#### Task input ####

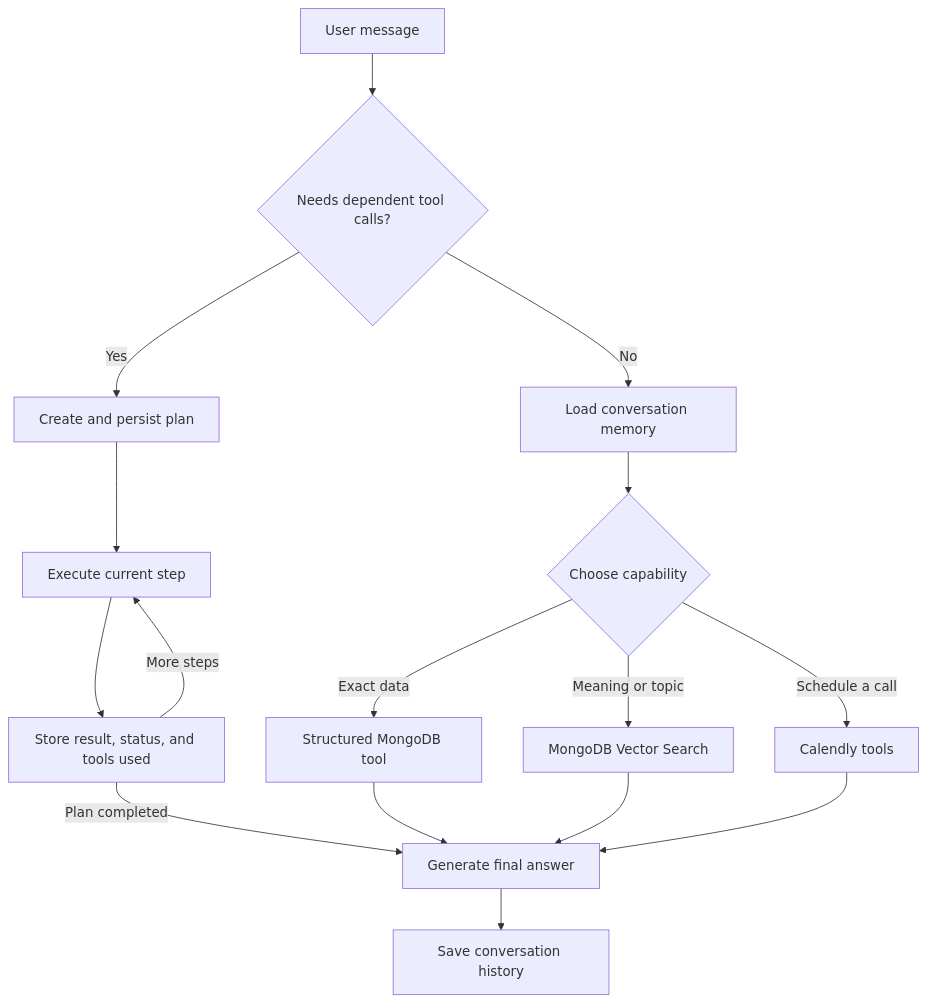
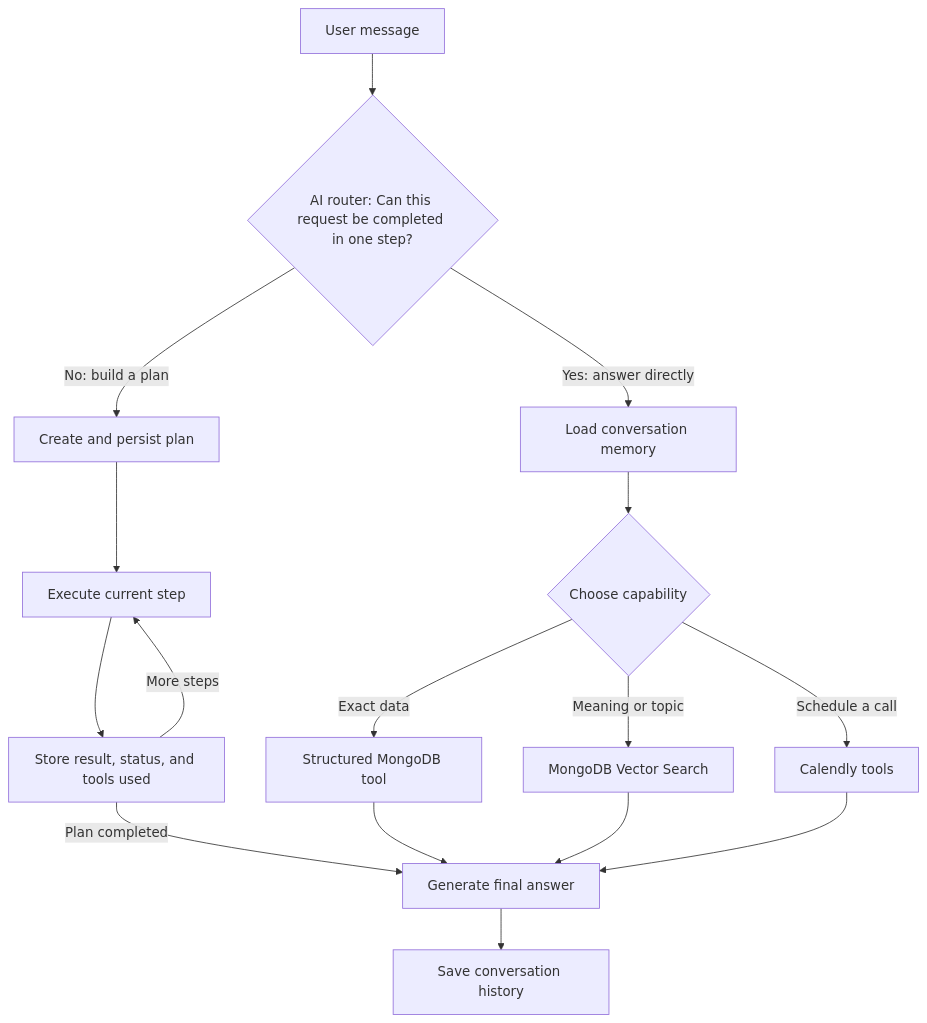
One commit to ricardohsmello/ricai-personal-content-agent changed the diagram in README.md. Above: the diagram before and after it, drawn with Mermaid. The commit also changed other lines of this file, not shown here.

Commit message:
Improving readme

````diff
--- a/README.md
+++ b/README.md
@@ -17,21 +17,21 @@
 ```mermaid
 flowchart TD
-    Q["User message"] --> R{"Needs dependent tool calls?"}
+    Q["User message"] --> R{"AI router: Can this request be completed in one step?"}
 
-    R -->|"No"| M["Load conversation memory"]
+    R -->|"Yes: answer directly"| M["Load conversation memory"]
     M --> D{"Choose capability"}
     D -->|"Exact data"| T["Structured MongoDB tool"]
     D -->|"Meaning or topic"| V["MongoDB Vector Search"]
     D -->|"Schedule a call"| C["Calendly tools"]
 
-    R -->|"Yes"| P["Create and persist plan"]
+    R -->|"No: build a plan"| P["Create and persist plan"]
     P --> E["Execute current step"]
     E --> S["Store result, status, and tools used"]
     S -->|"More steps"| E
     S -->|"Plan completed"| A["Generate final answer"]
 
     T --> A
     V --> A
     C --> A
     A --> H["Save conversation history"]
 ```
````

####

Action item » The lines from the one holding "flowchart TD" to the end of the entries are to be repeated exactly, with both ends included and nothing else.

Answer box »
 flowchart TD
-    Q["User message"] --> R{"Needs dependent tool calls?"}
+    Q["User message"] --> R{"AI router: Can this request be completed in one step?"}
 
-    R -->|"No"| M["Load conversation memory"]
+    R -->|"Yes: answer directly"| M["Load conversation memory"]
     M --> D{"Choose capability"}
     D -->|"Exact data"| T["Structured MongoDB tool"]
     D -->|"Meaning or topic"| V["MongoDB Vector Search"]
     D -->|"Schedule a call"| C["Calendly tools"]
 
-    R -->|"Yes"| P["Create and persist plan"]
+    R -->|"No: build a plan"| P["Create and persist plan"]
     P --> E["Execute current step"]
     E --> S["Store result, status, and tools used"]
     S -->|"More steps"| E
     S -->|"Plan completed"| A["Generate final answer"]
 
     T --> A
     V --> A
     C --> A
     A --> H["Save conversation history"]
 ```
````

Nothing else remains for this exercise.